_ASSIGNMENT_.
Find every line below that contains the word "width" and copy it out.

(Before-and-after page screenshots)
┌──

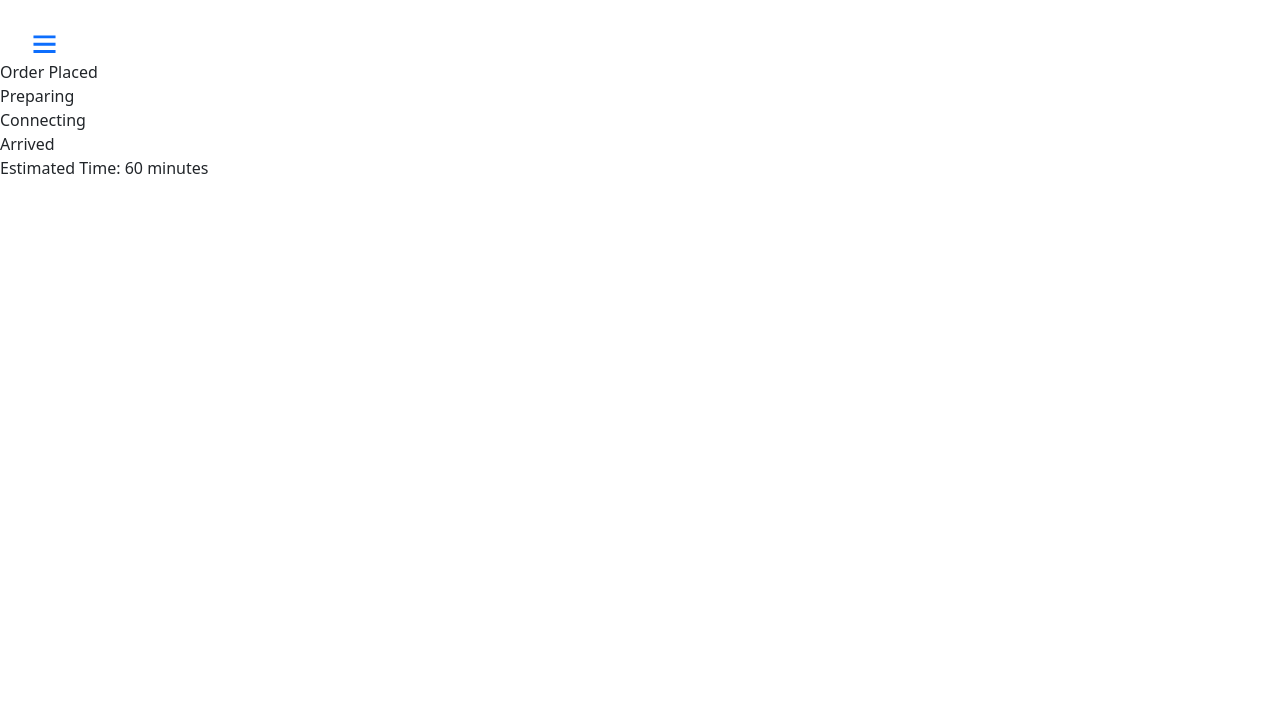
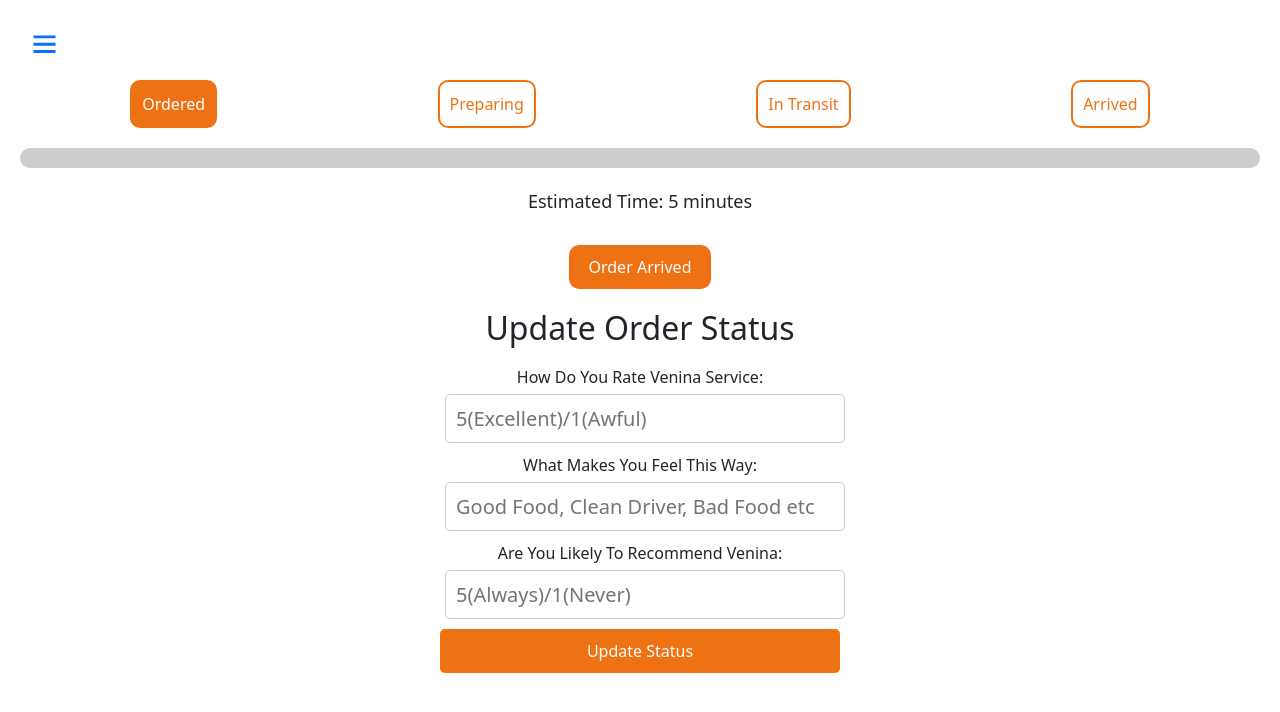
Before and after one commit to theurikamau7/Venina-Food-Delivery, a React (Create React App) app in the folder Client/: page /tracking in a window 1280 px wide. Shown: the top 712 px of the page. Built offline with nearby package versions, Linux system fonts and the light colour scheme.

Commit message:
Tracking && css

```diff
--- a/Client/src/App.css
+++ b/Client/src/App.css
@@ -313,3 +313,96 @@
   background-color: #ee7214; /* Adjusted color for Pay Later button */
   color: white; /* White text color for Pay Later button */
 }
+
+/*..trackingpage..*/
+.track-order-container {
+  padding: 20px;
+  text-align: center;
+}
+
+.steps-container {
+  display: flex;
+  justify-content: space-around;
+  margin-bottom: 20px;
+}
+
+.step {
+  padding: 10px;
+  border: 2px solid #ee7214;
+  border-radius: 10px;
+  background-color: #fff;
+  color: #ee7214;
+}
+
+.step.active {
+  background-color: #ee7214;
+  color: #fff;
+}
+
+.estimate-bar {
+  height: 20px;
+  background-color: #ccc;
+  border-radius: 10px;
+  margin-bottom: 20px;
+  overflow: hidden;
+}
+
+.estimate-progress {
+  height: 100%;
+  background-color: #ee7214;
+}
+
+.estimated-time {
+  font-size: 18px;
+  margin-bottom: 20px;
+}
+
+.order-arrived-button {
+  background-color: #ee7214;
+  color: #fff;
+  padding: 10px 20px;
+  font-size: 16px;
+  border: none;
+  border-radius: 10px;
+  cursor: pointer;
+  margin-bottom: 20px;
+}
+
+.order-arrived-button:hover {
+  background-color: #ff9533;
+}
+
+.order-status-form {
+  max-width: 400px;
+  margin: auto;
+}
+
+form {
+  display: flex;
+  flex-direction: column;
+}
+
+label {
+  margin-top: 10px;
+}
+
+input {
+  padding: 10px;
+  margin-top: 5px;
+  border: 1px solid #ccc;
+  border-radius: 5px;
+}
+
+button {
+  background-color: #ee7214;
+  color: #fff;
+  padding: 10px;
+  border: none;
+  border-radius: 5px;
+  cursor: pointer;
+  margin-top: 10px;
+}
+
+button:hover {
+  background-color: #ff9533;
+}
--- a/Client/src/Components/HomePage.js
+++ b/Client/src/Components/HomePage.js
@@ -1,3 +1,4 @@
+// HomePage.js
 import React, { useState, useEffect } from 'react';
 import NavBar from './navbar';
 import { FiShoppingCart } from 'react-icons/fi';
@@ -54,18 +55,16 @@
               <img className='images' src={food.image} alt={food.name} />
               <h3>{food.name}</h3>
               <p>{food.description}</p>
-              <Link to='./cart'>
               <button className='add-to-cart-button' onClick={() => handleAddToCart(food)}>
                 Order
                 <FiShoppingCart />
               </button>
-              </Link>
             </div>
           ))}
         </div>
       </div>
       <div className='cart'>
-        <Link to='./cart' className='cart-link'>
+        <Link to='/cart' className='cart-link'>
           <FiShoppingCart />Cart({cart.length})
         </Link>
       </div>
--- a/Client/src/Components/TrackingPage.js
+++ b/Client/src/Components/TrackingPage.js
@@ -1,9 +1,9 @@
 import React, { useEffect, useState } from 'react';
 import NavBar from './navbar';
+import '../App.css';
 
 function TrackingPage() {
-    const [currentStep, setCurrentStep] = useState(1);
-    const estimatedTime = 60;
+    const estimatedTime = 5;
     const [elapsedTime, setElapsedTime] = useState(0);
 
     useEffect(() => {
@@ -14,6 +14,19 @@
         return () => clearInterval(interval);
     }, []);
 
+    const getStepByElapsedTime = () => {
+        const totalSteps = 4;
+        const stepDuration = estimatedTime / totalSteps;
+        const currentStep = Math.floor(elapsedTime / stepDuration) + 1;
+        return currentStep > totalSteps ? totalSteps : currentStep;
+    };
+
+    const handleOrderArrived = () => {
+        // Handle logic for when the user clicks "Order Arrived" button
+        // You can update the order status or perform any other action
+        alert('Order has arrived!'); // For demonstration purposes, you can replace this with your logic
+    };
+
     return (
         <div>
             <div className="navbar">
@@ -21,16 +34,42 @@
             </div>
             <div className="track-order-container">
                 <div className="steps-container">
-                    <div className={`step ${currentStep === 1 ? 'active' : ''}`}>Order Placed</div>
-                    <div className={`step ${currentStep === 2 ? 'active' : ''}`}>Preparing</div>
-                    <div className={`step ${currentStep === 3 ? 'active' : ''}`}>Connecting</div>
-                    <div className={`step ${currentStep === 4 ? 'active' : ''}`}>Arrived</div>
+                    {["Ordered", "Preparing", "In Transit", "Arrived"].map((step, index) => (
+                        <div
+                            key={index}
+                            className={`step ${getStepByElapsedTime() === index + 1 ? 'active' : ''}`}
+                        >
+                            {step}
+                        </div>
+                    ))}
                 </div>
                 <div className="estimate-bar">
                     <div className="estimate-progress" style={{ width: `${(elapsedTime / estimatedTime) * 100}%` }}></div>
                 </div>
                 <div className="estimated-time">Estimated Time: {estimatedTime - elapsedTime} minutes</div>
                 {/* Add other tracking page content here */}
+
+                {/* "Order Arrived" button */}
+                <button className="order-arrived-button" onClick={handleOrderArrived}>
+                    Order Arrived
+                </button>
+
+                {/* Creative form for order status */}
+                <div className="order-status-form">
+                    <h2>Update Order Status</h2>
+                    <form>
+                        <label htmlFor="status1">How Do You Rate Venina Service:</label>
+                        <input type="text" id="status1" placeholder="5(Excellent)/1(Awful)" />
+
+                        <label htmlFor="status2">What Makes You Feel This Way:</label>
+                        <input type="text" id="status2" placeholder="Good Food, Clean Driver, Bad Food etc" />
+
+                        <label htmlFor="status3">Are You Likely To Recommend Venina:</label>
+                        <input type="text" id="status3" placeholder="5(Always)/1(Never)" />
+
+                        <button type="submit">Update Status</button>
+                    </form>
+                </div>
             </div>
         </div>
     );
```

└──

_SOLUTION BELOW_.
+  max-width: 400px;
                     <div className="estimate-progress" style={{ width: `${(elapsedTime / estimatedTime) * 100}%` }}></div>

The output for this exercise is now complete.